Cheese has been the most volatile market so far this year and shifted quickly from record high prices in July to the sharpest decline in history in the weeks that followed. Over a two-week timeframe, block and barrel cheddar averages lost more than 70 cents per pound through the first two weeks of August. Milk production has increased due to farmers operating under normal conditions and a better profitability outlook, high prices finally put a damper on demand and COVID-19 dining restrictions are reverting back toward stricter guidelines. Now the calendar has entered another month and cheese price gains are making yet another appearance.
Cheese prices lifted last week as government-induced demand brought bids to the spot session where they were met with limited offers. After a slight block market decline on Monday, prices raced higher to eclipse the $2 per pound mark on Thursday and settle up 29.75 cents on Friday (Friday’s settlement of $2.1250 was the highest since July 31) versus the prior week. Barrels finished the week 27 cents higher versus the prior Friday. There were minimal trades into the back half of the week when most of the price increases happened, with sellers unwilling to let cheese go to buyers with voracious appetites to purchase product. The extra $1 billion in government funding to the Farmers to Families Food Box program has pushed prices higher as contractors compete to procure product. In addition, end users are ensuring they have ample supply to meet upcoming Q4 demand, with some buyers still short after delaying summer purchases due to record high values. It is not likely that cheese prices will race sharply higher, but values should be supported overall in the near term. Bearish factors include weaker foodservice demand and the residual impacts of closed schools, minimal travel, and reduced fans at sporting events. Raw milk is ample for cheese vats as farmers increase production well above prior year levels and Class I demand remains slower due to closed schools.

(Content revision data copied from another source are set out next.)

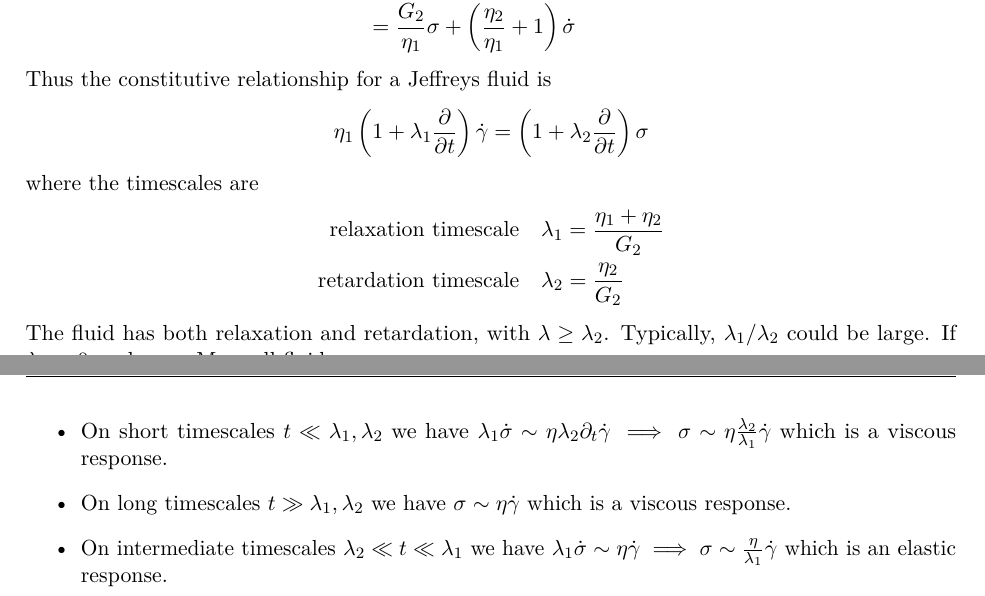
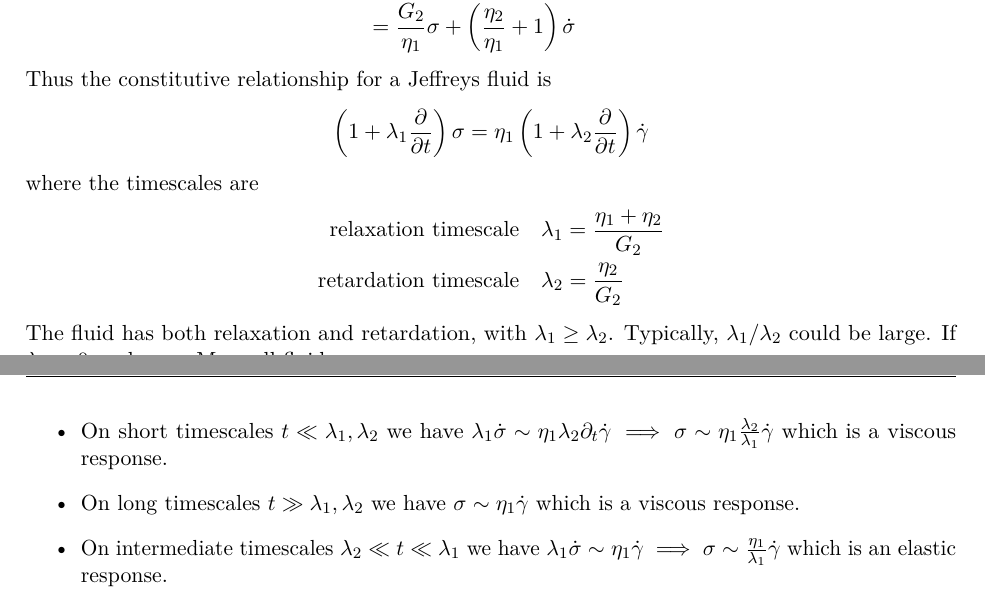
Before and after one commit to qntmCharles/notes_iii, a LaTeX document (nnfm/nnfm.tex): two parts of pages 25 and 26 of 26, joined at a grey line, cut so that both start at the same text. Compiled offline with pdfLaTeX.

Commit message:
nnfm fixes

```diff
--- a/nnfm/nnfm.tex
+++ b/nnfm/nnfm.tex
@@ -1756,9 +1756,10 @@ t}\right]$.
 
 Thus the constitutive relationship for a Jeffreys fluid is
 \begin{equation}
-	\eta_1 \left( 1 + \lambda_1 \frac{\partial}{\partial t} \right)
-	\srate = \left( 1 + \lambda_2\frac{\partial}{\partial
-	t}\right) \sigma
+	\left( 1 + \lambda_1\frac{\partial}{\partial
+	t}\right) \sigma=
+	\eta_1 \left( 1 + \lambda_2 \frac{\partial}{\partial t} \right)
+	\srate
 \end{equation}
 where the timescales are
 \begin{align}
@@ -1767,20 +1768,20 @@ where the timescales are
 	\text{retardation timescale} \hspace{1em} \lambda_2 &= \frac{\eta_2}{G_2}
 \end{align}
 
-The fluid has both relaxation and retardation, with $\lambda \ge \lambda_2$.
+The fluid has both relaxation and retardation, with $\lambda_1 \ge \lambda_2$.
 Typically, $\lambda_1/\lambda_2$ could be large. If $\lambda_2 = 0$ we have a
 Maxwell fluid.
 
 \begin{itemize}
 	 \item On short timescales $t \ll \lambda_1, \lambda_2$ we have $\lambda_1
-		 \dot{\sigma} \sim \eta \lambda_2 \partial_t \srate \implies \sigma
-		 \sim \eta\frac{\lambda_2}{\lambda_1} \srate$ which is a viscous
+		 \dot{\sigma} \sim \eta_1 \lambda_2 \partial_t \srate \implies \sigma
+		 \sim \eta_1\frac{\lambda_2}{\lambda_1} \srate$ which is a viscous
 		 response.
 	\item On long timescales $t \gg \lambda_1, \lambda_2$ we have $\sigma \sim
-		\eta \srate$ which is a viscous response.
+		\eta_1 \srate$ which is a viscous response.
 	\item On intermediate timescales $\lambda_2 \ll t \ll \lambda_1$ we have
-		$\lambda_1 \dot{\sigma} \sim \eta \srate \implies \sigma \sim
-		\frac{\eta}{\lambda_1} \srate$ which is an elastic response.
+		$\lambda_1 \dot{\sigma} \sim \eta_1 \srate \implies \sigma \sim
+		\frac{\eta_1}{\lambda_1} \srate$ which is an elastic response.
 \end{itemize}
 
 \end{document}
```
Also changed, not shown: nnfm/nnfm.pdf, 1 other file.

The wheat complex was weaker overnight, following an upward trend on Dec Spring Wheat for three weeks leading into today’s sell-off. Spring wheat harvest is slightly delayed at 69% week ending August 30, versus the five-year average of 77% complete. North Dakota and Washington are dragging down the average but further delays are not anticipated as weather threats have subsided. The North Dakota Wheat Commission in its weekly crop progress summary issued Sept. 2 stated that there appears to be a wide variance in yield outcome depending on planting date and moisture received during the growing season (later seeded fields were faring better).